Biomechanical analysis plays a pivotal role in enhancing performance and preventing injuries in rock climbing. Despite a recent increase in popularity, there remains a lack of research quantifying full-body movements, resulting in uncertainty regarding biomechanical demands and variability. It should be noted that there is a scarcity of data in climbing research to quantify optimal techniques, particularly for traverses. This study aims to address this gap by examining the demands of a traverse in a controlled setting using Vicon marker-based three-dimensional (3D) motion capture.  Fourteen experienced climbers (32 ± 13 years, 70 ± 9 kg) with varying skill levels (intermediate to advanced) and climbing backgrounds (sport climbing, trad climbing and bouldering) completed a two-minute standardised traverse on a custom-built Lattice circuit (2440 × 2440 × 1220 mm). A twelve-camera (200 Hz, Vantage) motion analysis system (Vicon, Motion Systems Ltd. Oxford, United Kingdom) acquired kinematic data. Retroreflective markers were attached to anatomical landmarks of the upper and lower body. The trials were preceded by a 10-minute self-selected warmup. This data will be analysed to assess the degree of inter-participant variability, observing if there is the possibility of quantifying an optimal traversing technique. Intra-participant variability will be assessed, to measure the effect of fatigue on the climbing movement. Previous literature has alluded to the possibility of fatigue increasing the use of the legs when climbing as compensation. Comparing the beginning of the traverse to the end, data should further substantiate this claim. This research will offer insights into the kinematic demands of rock climbing, laying the groundwork for further studies on a larger scale to assess the possibility of optimising technique, performance, and injury strategies.
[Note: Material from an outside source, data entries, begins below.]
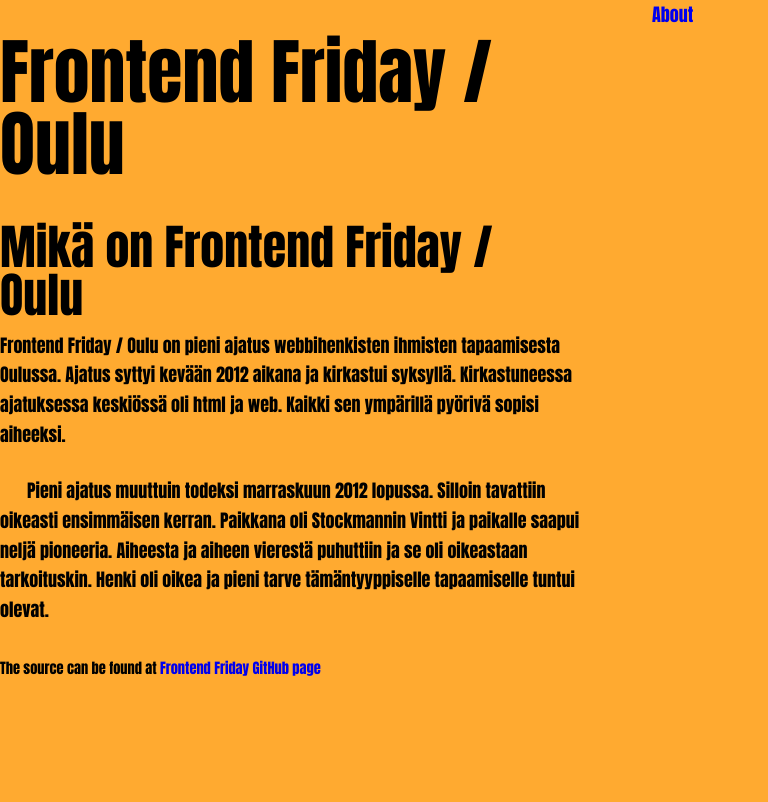
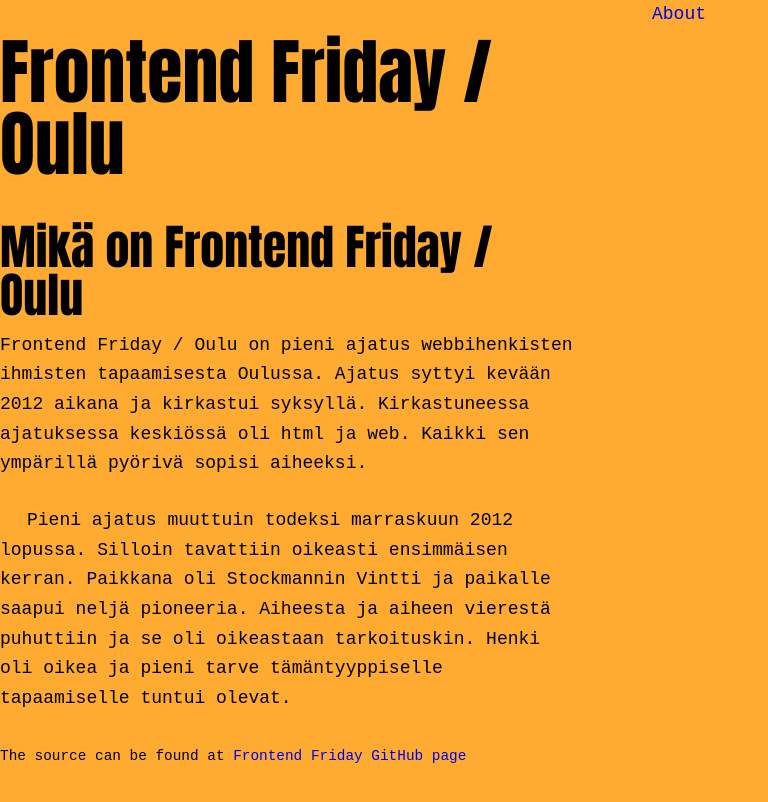
Before and after one commit to ouluweb/ouluweb.github.io, a Jekyll site: the page built from index.html, in a window 1280 px wide. Shown: the top 802 px of the page, without its empty margins (0-768 px from the left). Built offline with Jekyll 4.4.1, drawn with Linux system fonts in a browser that asks for light colours; Markdown is read by kramdown in place of the engine named in the settings.

Commit message:
Changed serif boolean

```diff
--- a/css/_typeplate.scss
+++ b/css/_typeplate.scss
@@ -40,7 +40,7 @@
 
 //the serif boolean var can be redeclared from another stylesheet. However
 //the var must be placed after your @import "typeplate.scss";
-$serif-boolean: false !default;
+$serif-boolean: true !default;
 
 
 // $C o l o r
--- a/css/ff.css
+++ b/css/ff.css
@@ -868,7 +868,7 @@
 pre code { word-wrap: normal; }
 
 /** Dropcap Sass @include Use the following Sass @include with any selector you feel necessary.  @include dropcap($float: left, $font-size: 4em, $font-family: inherit, $text-indent: 0, $margin: inherit, $padding: inherit, $color: inherit, $lineHeight: 1, $bg: transparent);  Extend this object into your custom stylesheet.  */
-html { font: normal 112.5%/1.65 Impact, Arial, sans-serif; }
+html { font: normal 112.5%/1.65 Rockwell, "Courier New", Courier, serif; }
 
 body { -webkit-hyphens: auto; -moz-hyphens: auto; -ms-hyphens: auto; hyphens: auto; color: black; }
 
```
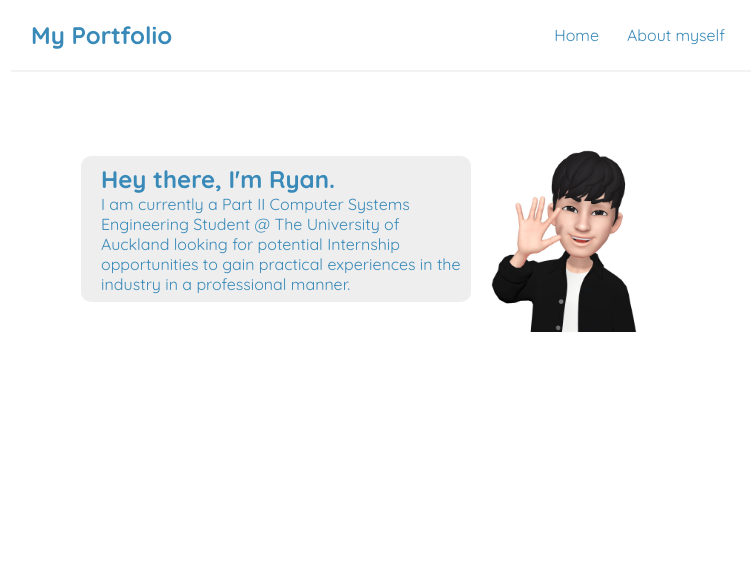
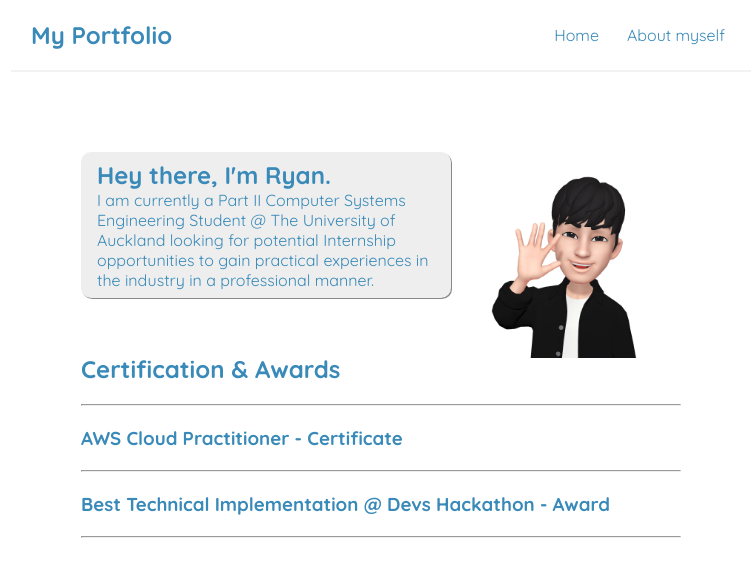
Before and after one commit to Ryayoon/portfolio-ryan-react, a React (Create React App) app: page / in a window 1280 px wide. Shown: the top 576 px of the page, without its empty margins (259-1015 px from the left). Built offline with nearby package versions, Linux system fonts and the light colour scheme.

Commit message:
added awards section

```diff
--- a/src/Components/Home/Home.css
+++ b/src/Components/Home/Home.css
@@ -1,12 +1,17 @@
-.home {
+.text-one {
     background-color: #EEEEEE;
     border-radius: 10px;
-    margin-right: 210px;
-    padding: 1vh 1vh 1vh 2.5vh;
+    margin-right: 230px;
+    padding: 1vh 1vh 1vh 2vh;
+    box-shadow: 1px 1px #888888;
 }
 
 .self-emoji {
     width: 25vh;
     margin-left: 65%;
-    margin-bottom: -30%;
+    margin-bottom: -35%;
 }
+
+.text-two {
+    padding-top: 7vh;
+}
--- a/src/Components/Home/Home.js
+++ b/src/Components/Home/Home.js
@@ -3,10 +3,9 @@ import emoji from '../../assets/images/Emoji.png';
 const Home = () => {
 
     return (
-        <>
+        <div className="home">
             <img className='self-emoji' src={emoji} alt="my-emoji"/>
-        <div className="home">
-            <div className="text">
+            <div className="text-one">
                 <h2>Hey there, I'm Ryan.</h2>
                 <p>I am currently a Part II Computer Systems Engineering Student @
                     The University of Auckland looking for potential Internship
@@ -14,8 +13,20 @@ const Home = () => {
                     manner.
                 </p>
             </div>
+            <div className="text-two">
+                <h2>Certification & Awards</h2>
+                <br/>
+                <hr className="indicate"/>
+                <br/>
+                <h3 className="cert-awards">AWS Cloud Practitioner - Certificate</h3>
+                <br/>
+                <hr className="indicate"/>
+                <br/>
+                <h3 className="cert-awards">Best Technical Implementation @ Devs Hackathon - Award</h3>
+                <br/>
+                <hr className="indicate"/>
+            </div>
         </div>
-        </>
      );
 }
 
```
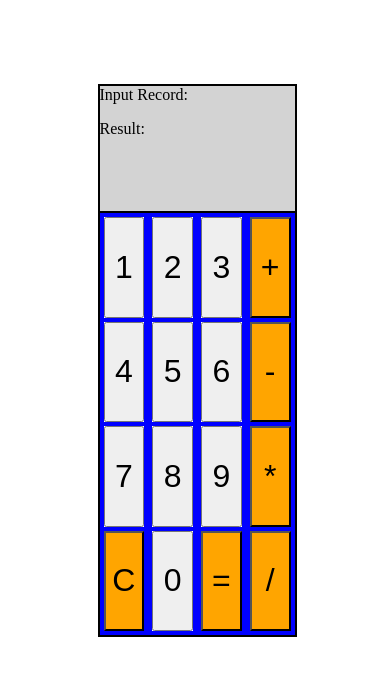
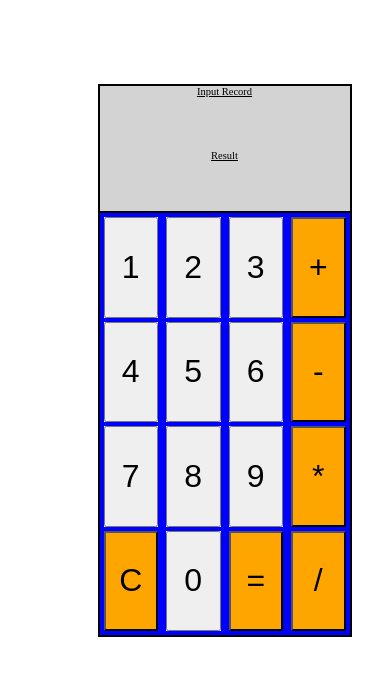
Before and after one commit to reasonaut/calculator, a plain HTML site: page index.html in a window 390 px wide. Drawn offline with Linux system fonts and the light colour scheme.

Commit message:
Fixed responsive design keyboard and display sizing. Added text wrapping. Fixed bug allowing operator as initial key press.

```diff
--- a/calculator.js
+++ b/calculator.js
@@ -22,10 +22,10 @@ function keyPress(eventData){
         operand1 = NaN;
         operand2 = NaN;
         numbers = [];
+        previousKeyWasOperator = false;
     } else if (pressedKey === '='){
         if (previousKeyWasOperator) return;
         operand2 = parseInt(calcDisplayResult.innerText);
-
         previousKeyWasOperator = true;
         equate();
     } else {
--- a/index.html
+++ b/index.html
@@ -7,10 +7,14 @@
     </head>
     <body>
         <div id='calcDisplay'>
-            Input Record:
-            <p id = 'inputRecord'></p>
-            Result:
-            <p id = 'result'></p>
+            <div>
+                <h2>Input Record</h2>
+                <p id = 'inputRecord'></p>
+            </div>
+            <div>
+                <h2>Result</h2>
+                <p id = 'result'></p>
+            </div>
         </div>
         <div id='keyContainer'>
 
--- a/style.css
+++ b/style.css
@@ -7,17 +7,44 @@ html, body {
 body {
     position: relative;
 }
+h2 {
+    font-size: 2.7vmin;
+    padding: 0px;
+    margin: 0px;
+    font-weight: normal;
+    text-decoration: underline;
+}
 #calcDisplay {
     position: absolute;
     top: 10%;
     left: 25%;
+    right: 25%;
     width: 50%;
     height: 15%;
+    min-width: 250px;
+    min-height: 80px;
     border: 2px solid black;
     background-color: lightgray;
+    display: flex;
+    /* justify-content: center; */
+    /* align-items: center; */
+    flex-direction: column;
+
+}
+#calcDisplay div {
+    font-size: 2.7vmin;
+    text-align: center;
+    width: 100%;
+    height: 50%;
+}
+#calcDisplay p {
+    padding: 0px;
+    margin: 0px;
+
 }
 #inputRecord {
-    white-space: pre;
+    white-space: break-spaces;
+    word-wrap: break-word;
 }
 #keyContainer {
     position: absolute;
@@ -26,6 +53,8 @@ body {
     width: 50%;
     top: 25%;
     left: 25%;
+    min-width: 250px;
+    min-height: 250px;
     display: flex;
     flex-direction: row;
     flex-wrap: no-wrap;
```
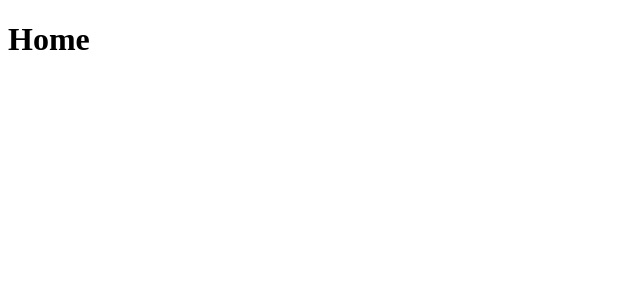
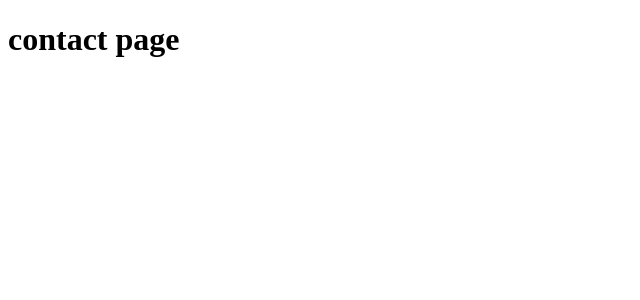
Before and after one commit to DhanushT7/Chat-Application, a React (Vite) app in the folder Frontend/: page /contact in a window 1280 px wide. Shown: the top 300 px of the page, without its empty margins (0-640 px from the left). Built offline with nearby package versions, Linux system fonts and the light colour scheme.

Commit message:
added routers to all pages

```diff
--- a/Frontend/src/App.jsx
+++ b/Frontend/src/App.jsx
@@ -1,10 +1,19 @@
+import {BrowserRouter as Router, Routes,Route, Link} from 'react-router-dom'
 import Home from './pages/home/Home.jsx'
+import Contact from './pages/contact/contact.jsx'
+import Login from './pages/login/login.jsx'
+import SignIn from './pages/signIn/signIn.jsx'
 
 function App() {
   return(
-    <>
-      <Home/>
-    </>
+      <Router>
+        <Routes>
+          <Route path="/" element={ <Home/> } />
+          <Route path="/login" element={ <Login/>} />
+          <Route path="/signIn" element={ <SignIn/> } />
+          <Route path="/contact" element={ <Contact/> } />
+        </Routes>
+      </Router>
   );
 }
 
--- a/Frontend/src/pages/contact/contact.jsx
+++ b/Frontend/src/pages/contact/contact.jsx
@@ -0,0 +1,8 @@
+function Contact(){
+  return(
+    <>
+      <h1>contact page</h1>
+    </>
+  );
+}
+export default Contact;
--- a/Frontend/src/pages/login/login.jsx
+++ b/Frontend/src/pages/login/login.jsx
@@ -0,0 +1,8 @@
+function Login(){
+  return(
+    <>
+      <h1>login page</h1>
+    </>
+  );
+}
+export default Login;
--- a/Frontend/src/pages/signIn/signIn.jsx
+++ b/Frontend/src/pages/signIn/signIn.jsx
@@ -0,0 +1,8 @@
+function SignIn(){
+  return(
+    <>
+      <h1>SignIn page</h1>
+    </>
+  );
+}
+export default SignIn;
--- a/package.json
+++ b/package.json
@@ -14,7 +14,8 @@
   "dependencies": {
     "dotenv": "^16.4.7",
     "express": "^4.21.2",
-    "mongoose": "^8.9.5"
+    "mongoose": "^8.9.5",
+    "react-router-dom": "^7.1.5"
   },
   "devDependencies": {
     "nodemon": "^3.1.9"
```
Also changed, not shown: 1 other file (tests, documents, lock files or other folders).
This study contributes to bridging the vast gap between biomechanical research and practical applications in the climbing community, facilitating a more evidence-based approach to performance.